◆ **WHAT TO PRODUCE**
Look through the data below. Collect every line where the word "index" occurs.

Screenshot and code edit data

━━━━━━━━━━━━━━━━━━━━

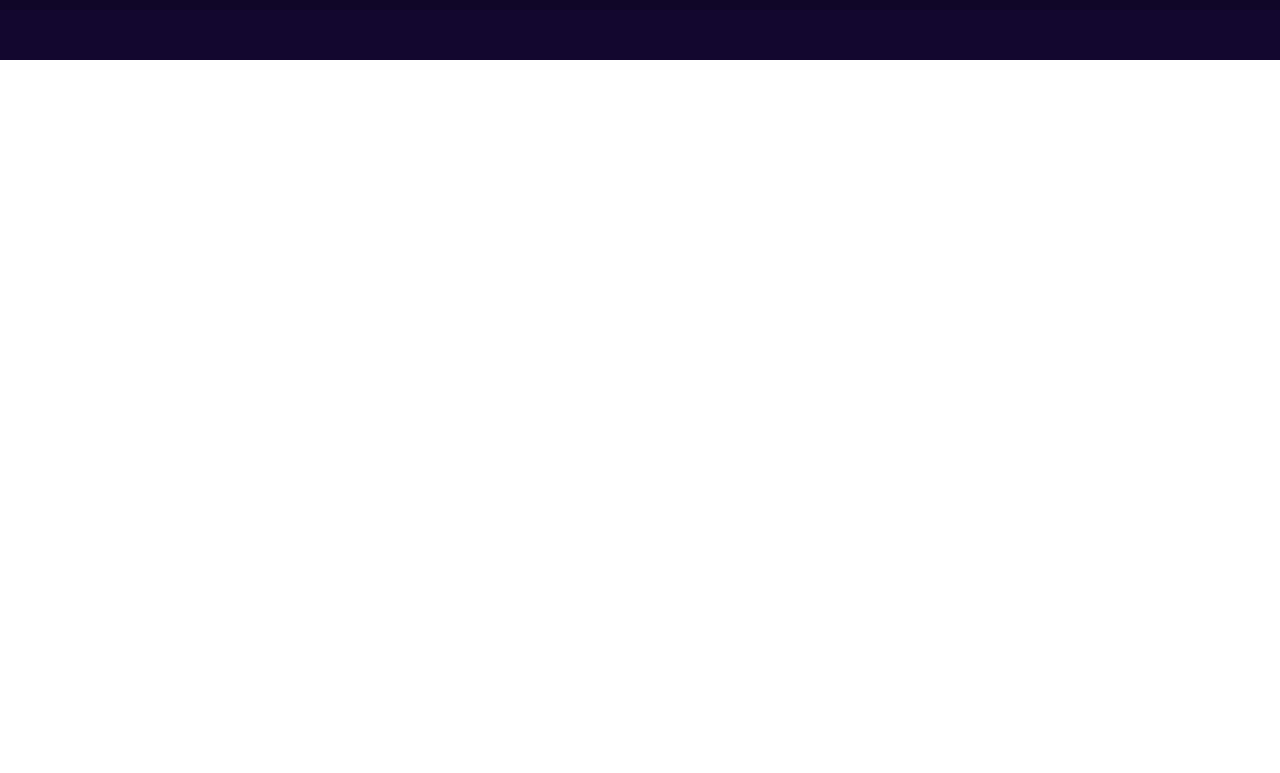
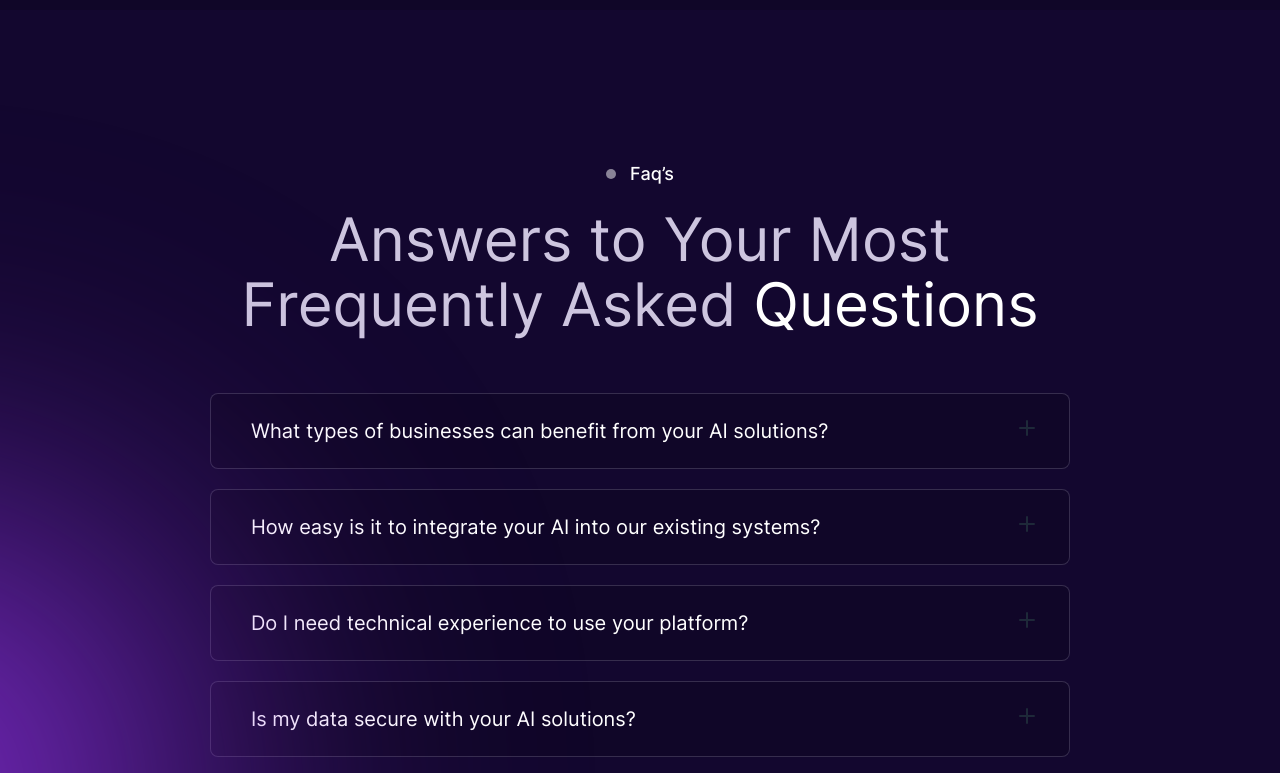
Before and after one commit to mmehrab-pz/Web-Template-20, a plain HTML site: page index.html in a window 1280 px wide. Shown: the part 7447-8220 px from the top of the page. Before the commit the page ends 7507 px from the top, so only its background shows below. Drawn offline with Linux system fonts and the light colour scheme.

Commit message:
faq section created

```diff
--- a/index.html
+++ b/index.html
@@ -773,6 +773,73 @@
                 </div>
             </div>
         </section>
+        <!-- -------------------------------------faq------------------------------------- -->
+        <section id="faq" class="res w-fuul mt-[150px] relative">
+            <figure class="absolute left-0 -bottom-180 z-1">
+                <img src="src/img/img20.png" alt="">
+            </figure>
+            <h2 class="title justify-center">
+                <span></span>
+                Faq’s
+            </h2>
+            <h3 class="titleCap text-center w-[70%] mx-auto">
+                Answers to Your Most Frequently Asked <span>Questions</span>
+            </h3>
+            <div class="mt-14 w-full md:w-[80%] lg:w-[70%] mx-auto">
+                <div
+                    class="bg-[#100628] rounded-[8px] border-1 border-[#CDC5DF33] py-[22px] pl-[40px] pr-[30px] flex justify-between cursor-pointer mb-5">
+                    <h3 class="text-white font-[reg] text-[20px]">
+                        What types of businesses can benefit from your AI solutions?
+                    </h3>
+                    <span>
+                        <svg class="w-6 h-6 text-gray-800 dark:text-white" aria-hidden="true"
+                            xmlns="http://www.w3.org/2000/svg" width="24" height="24" fill="none" viewBox="0 0 24 24">
+                            <path stroke="currentColor" stroke-linecap="round" stroke-linejoin="round" stroke-width="2"
+                                d="M5 12h14m-7 7V5" />
+                        </svg>
+                    </span>
+                </div>
+                <div
+                    class="bg-[#100628] rounded-[8px] border-1 border-[#CDC5DF33] py-[22px] pl-[40px] pr-[30px] flex justify-between cursor-pointer mb-5">
+                    <h3 class="text-white font-[reg] text-[20px]">
+                        How easy is it to integrate your AI into our existing systems?
+                    </h3>
+                    <span>
+                        <svg class="w-6 h-6 text-gray-800 dark:text-white" aria-hidden="true"
+                            xmlns="http://www.w3.org/2000/svg" width="24" height="24" fill="none" viewBox="0 0 24 24">
+                            <path stroke="currentColor" stroke-linecap="round" stroke-linejoin="round" stroke-width="2"
+                                d="M5 12h14m-7 7V5" />
+                        </svg>
+                    </span>
+                </div>
+                <div
+                    class="bg-[#100628] rounded-[8px] border-1 border-[#CDC5DF33] py-[22px] pl-[40px] pr-[30px] flex justify-between cursor-pointer mb-5">
+                    <h3 class="text-white font-[reg] text-[20px]">
+                        Do I need technical experience to use your platform?
+                    </h3>
+                    <span>
+                        <svg class="w-6 h-6 text-gray-800 dark:text-white" aria-hidden="true"
+                            xmlns="http://www.w3.org/2000/svg" width="24" height="24" fill="none" viewBox="0 0 24 24">
+                            <path stroke="currentColor" stroke-linecap="round" stroke-linejoin="round" stroke-width="2"
+                                d="M5 12h14m-7 7V5" />
+                        </svg>
+                    </span>
+                </div>
+                <div
+                    class="bg-[#100628] rounded-[8px] border-1 border-[#CDC5DF33] py-[22px] pl-[40px] pr-[30px] flex justify-between cursor-pointer mb-5">
+                    <h3 class="text-white font-[reg] text-[20px]">
+                        Is my data secure with your AI solutions?
+                    </h3>
+                    <span>
+                        <svg class="w-6 h-6 text-gray-800 dark:text-white" aria-hidden="true"
+                            xmlns="http://www.w3.org/2000/svg" width="24" height="24" fill="none" viewBox="0 0 24 24">
+                            <path stroke="currentColor" stroke-linecap="round" stroke-linejoin="round" stroke-width="2"
+                                d="M5 12h14m-7 7V5" />
+                        </svg>
+                    </span>
+                </div>
+            </div>
+        </section>
     </main>
 </body>
 
```
Also changed, not shown: src/styles/output.css.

━━━━━━━━━━━━━━━━━━━━

◆ **REPLY TO THE EXERCISE**
Before and after one commit to mmehrab-pz/Web-Template-20, a plain HTML site: page index.html in a window 1280 px wide. Shown: the part 7447-8220 px from the top of the page. Before the commit the page ends 7507 px from the top, so only its background shows below. Drawn offline with Linux system fonts and the light colour scheme.
--- a/index.html
+++ b/index.html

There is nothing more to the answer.